January 2005

China Considering Passage of EU-Style Comprehensive Privacy Law 
According to reports appearing in ChinaNews on January 19 and in People’s Daily Online on January 25, the government of the People’s Republic of China is considering passage of a draft omnibus privacy protection bill adopting approaches very similar to those of the European Union. The draft bill was prepared by a government-appointed group of experts.

Keeping a Job Hunt Private 
Keeping one’s job hunting private while currently employed presents significant challenges, according to a January 25 column in the Wall Street Journal.  Your boss may notice you wearing interview-oriented clothing, your telephone calls may be overheard or identified as to numbers called, and your use of e-mail and the Internet may be monitored.  The article quoted Donald Harris, President, HR Privacy Solutions, as cautioning that employers in the U.S., unlike those in Europe, pretty much set the rules when it comes to workplace monitoring.

Major Company Asks About Sexual Preferences of Employees      The San Francisco Chronicle reported on January 15 that the Bank of America has asked its 175,000 employees to fill out an online survey about job satisfaction, including a question asking respondents to indicate which of the follow choices best describes them:  heterosexual, bisexual, homosexual, or transgendered.  No notice of how this sensitive personal information would be used or safeguarded was provided by the company.

Growing Acceptance of Multi-layered Privacy Notices 
Multi-layered privacy notices, consisting of condensed, easy to understand highlights linked to longer and more complete explanations, received a boost through endorsement by the European data protection commissioners on the Article 29 Working Party.  A number of U.S. companies, such as Procter & Gamble, already use multi-layered notices.

New Employee Benefit:  ID Theft Insurance 
A growing number of employers are providing their employees with ID theft insurance, as a means of limiting the significant time lost in cleaning up the problems created by ID theft.  According to The Wall Street Journal on January 18, 2005, AIG and St. Paul's Travelers are two of the providers of the benefit, which typically includes assignment to a case manager/advisor and payment of legal fees that may be incurred.  Critics, such as Dr. Judith Collins, a professor at Michigan State University, suggest that companies should pay more attention to preventing ID theft, through better information security practices, than to cleaning up after the fact.

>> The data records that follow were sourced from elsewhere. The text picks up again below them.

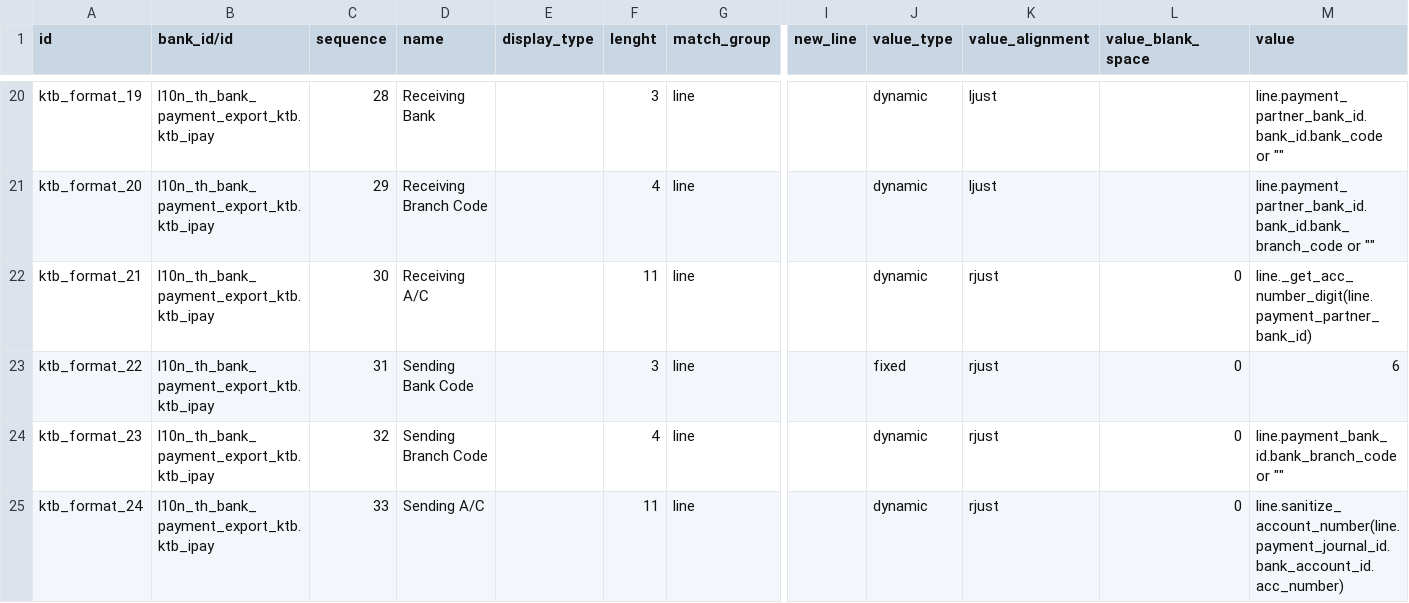
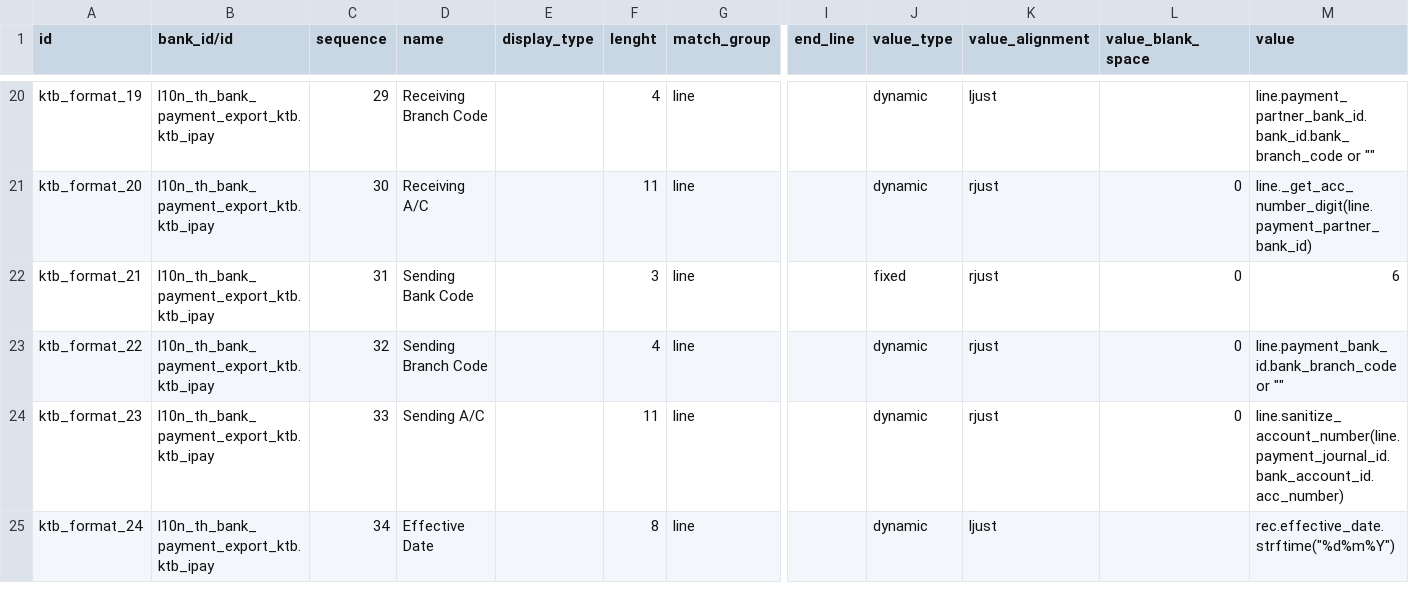
Before and after one commit to OCA/l10n-thailand, a CSV file: l10n_th_bank_payment_export_ktb/data/bank.export.format.line.csv, drawn as a sheet; only a part is shown, gaps mark what is left out; the diff covers the shown part only; the diff names each change by its address in the sheet, - before the commit and + after, or states it on an @@ line.

```diff
--- a/l10n_th_bank_payment_export_ktb/data/bank.export.format.line.csv
+++ b/l10n_th_bank_payment_export_ktb/data/bank.export.format.line.csv
-I1: new_line
+I1: end_line
-C20 (sequence): 28
+C20 (sequence): 29
-D20 (name): Receiving Bank
+D20 (name): Receiving Branch Code
-F20 (lenght): 3
+F20 (lenght): 4
-M20 (value): line.payment_partner_bank_id.bank_id.bank_code or ""
+M20 (value): line.payment_partner_bank_id.bank_id.bank_branch_code or ""
-C21 (sequence): 29
+C21 (sequence): 30
-D21 (name): Receiving Branch Code
+D21 (name): Receiving A/C
-F21 (lenght): 4
+F21 (lenght): 11
-K21 (value_alignment): ljust
+K21 (value_alignment): rjust
-L21 (value_blank_space): (empty)
+L21 (value_blank_space): 0
-M21 (value): line.payment_partner_bank_id.bank_id.bank_branch_code or ""
+M21 (value): line._get_acc_number_digit(line.payment_partner_bank_id)
-C22 (sequence): 30
+C22 (sequence): 31
-D22 (name): Receiving A/C
+D22 (name): Sending Bank Code
-F22 (lenght): 11
+F22 (lenght): 3
-J22 (value_type): dynamic
+J22 (value_type): fixed
-M22 (value): line._get_acc_number_digit(line.payment_partner_bank_id)
+M22 (value): 6
-C23 (sequence): 31
+C23 (sequence): 32
-D23 (name): Sending Bank Code
+D23 (name): Sending Branch Code
-F23 (lenght): 3
+F23 (lenght): 4
-J23 (value_type): fixed
+J23 (value_type): dynamic
-M23 (value): 6
+M23 (value): line.payment_bank_id.bank_branch_code or ""
-C24 (sequence): 32
+C24 (sequence): 33
-D24 (name): Sending Branch Code
+D24 (name): Sending A/C
-F24 (lenght): 4
+F24 (lenght): 11
-M24 (value): line.payment_bank_id.bank_branch_code or ""
+M24 (value): line.sanitize_account_number(line.payment_journal_id.bank_account_id.acc_number)
-C25 (sequence): 33
+C25 (sequence): 34
-D25 (name): Sending A/C
+D25 (name): Effective Date
-F25 (lenght): 11
+F25 (lenght): 8
-K25 (value_alignment): rjust
+K25 (value_alignment): ljust
-L25 (value_blank_space): 0
+L25 (value_blank_space): (empty)
-M25 (value): line.sanitize_account_number(line.payment_journal_id.bank_account_id.acc_number)
+M25 (value): rec.effective_date.strftime("%d%m%Y")
```
Also changed, not shown: 2 removed rows and 125 edited cells elsewhere in this file, 6 other files.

EC Approves Alternative Model Contract 
On January 7, 2005 the European Commission announced approval of alternative standard contractual clauses for data transfers proposed by the ICC and other international business associations as offering an "adequate level of data protection" under the EU's strict data protection laws.  Companies can use the clauses to provide a legal basis for transfers to data controllers outside of Europe as of April 1, 2005.